Patiently, the colonel pointed out what a safe investment it would be. What could be surer than a business with a steady and captive market, which had no seasonal fluctuations in trade (except in August, when people tend not to be ill for fear of spoiling their vacations), where the work was repetitive and the product “consumed” within a day or two of completion, where there were no changes in requirements of style, where there was no speculative risk, where the customers were prepared to sign a ten-year service contract and would undoubtedly be prompt payers of bills?
The arguments carried weight, and the loan was made, to the tune of $1,150,000.
Apart from the small increase in investment income, what will be the advantages to the hospitals? There will be, it is true, a small saving in laundering costs, but this is not going to bring about a dramatic lessening of hospital charges; laundry accounts for only 2½ percent of the total expenses of an illness, and the expected drop in costs from seven to five cents a pound might save a patient thirty-five to forty cents a day.
The hospitals will gain most in unfinancial ways: service is certainly more reliable than it was; the latest machinery, techniques, and layout make reinfection of clean laundry less likely; space formerly taken up by laundry buildings becomes available for more important hospital use; and administrative staffs no longer have to cope with this somewhat specialized problem. If Colonel Smith gets his way, the association will take over the ownership of the linen, hiring it out to the hospitals as it is needed and doing the mending, which is still carried out in the hospitals (where there is a tendency for a torn sheet to remain undiscovered for some time. The nurse opens it in the ward, finds it torn, puts it out with the dirty sheets, whence it goes to the laundry and comes back, still unrepaired, to the ward. Masculine readers of this article may have observed, as the writer has, the similar and tiresome cycle which happens at home, particularly with shirts and shirt buttons). Furthermore, laundry specialists will be able to give advice on the question of how long to rest linen between use. Immediate reuse shortens the working life of a sheet; so does excessive storage.
The Hospital Laundry Association has been working only since last October. There are snags, as one might expect, to be straightened out, particularly in the handling and identification of small individual bundles of the doctors’ own clothes; but as the volume handled grows toward the target of nine thousand tons a year, costs will come down to a level below that of any hospital laundry in the country.
As I was about to leave the colonel’s office, one of the staff came in with a batch of papers. “Here,” she said, “are the latest figures. We’ve done 180,000 pounds this week.”
“Fine,” he said. “What about costs?”
“It was eight and a quarter cents a pound last month, and now it’s just under seven and a half.
I guess we’ll be down below seven cents by the end of the month.

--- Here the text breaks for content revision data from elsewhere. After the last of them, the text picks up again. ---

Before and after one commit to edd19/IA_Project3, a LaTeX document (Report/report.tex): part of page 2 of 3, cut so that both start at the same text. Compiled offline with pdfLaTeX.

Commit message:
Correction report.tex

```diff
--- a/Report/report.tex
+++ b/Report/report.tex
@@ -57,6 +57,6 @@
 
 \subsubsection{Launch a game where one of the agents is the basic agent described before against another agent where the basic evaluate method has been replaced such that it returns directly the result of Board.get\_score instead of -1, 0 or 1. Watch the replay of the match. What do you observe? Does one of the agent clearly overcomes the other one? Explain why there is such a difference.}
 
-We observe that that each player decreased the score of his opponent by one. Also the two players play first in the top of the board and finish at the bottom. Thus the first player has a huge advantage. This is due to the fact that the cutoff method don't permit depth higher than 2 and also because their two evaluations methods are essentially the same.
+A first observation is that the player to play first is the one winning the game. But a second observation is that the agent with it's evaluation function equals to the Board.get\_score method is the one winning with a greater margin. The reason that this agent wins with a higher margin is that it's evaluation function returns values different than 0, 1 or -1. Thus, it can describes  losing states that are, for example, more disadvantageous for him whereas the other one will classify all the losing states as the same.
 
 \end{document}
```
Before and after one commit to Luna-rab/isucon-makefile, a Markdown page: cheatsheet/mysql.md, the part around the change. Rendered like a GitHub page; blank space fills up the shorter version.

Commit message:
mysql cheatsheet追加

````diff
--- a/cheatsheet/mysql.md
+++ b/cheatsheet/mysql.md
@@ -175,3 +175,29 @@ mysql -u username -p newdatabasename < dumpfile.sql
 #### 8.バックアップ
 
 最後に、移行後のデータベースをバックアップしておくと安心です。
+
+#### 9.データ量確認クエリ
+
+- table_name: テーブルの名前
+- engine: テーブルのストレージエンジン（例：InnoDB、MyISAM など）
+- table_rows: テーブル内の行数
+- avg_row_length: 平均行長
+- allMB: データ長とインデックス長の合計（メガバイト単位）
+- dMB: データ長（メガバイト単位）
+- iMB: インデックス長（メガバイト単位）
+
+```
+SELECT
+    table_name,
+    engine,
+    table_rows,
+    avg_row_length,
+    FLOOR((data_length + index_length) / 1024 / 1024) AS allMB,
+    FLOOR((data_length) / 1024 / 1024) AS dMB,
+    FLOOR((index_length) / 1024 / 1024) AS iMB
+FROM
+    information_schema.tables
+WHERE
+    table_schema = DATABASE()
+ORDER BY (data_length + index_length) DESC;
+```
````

Maybe we should have a sweepstakes on it.”
Did Colonel Smith anticipate any further expansion? Yes, there would be room to take on an extra 20 percent of work with the existing machinery by putting on overtime or an extra shift. The association would welcome one or two new members. Several other groups of hospitals have inquired about the possibility of copying Colonel Smith’s scheme elsewhere.
As I left his office, I remarked on the red and black sign behind the colonel’s desk, and I asked if the Chinese characters on it meant anything.
“Oh, that?” He smiled. “Of course it means something. ‘No tickce. no shirtee.’ ”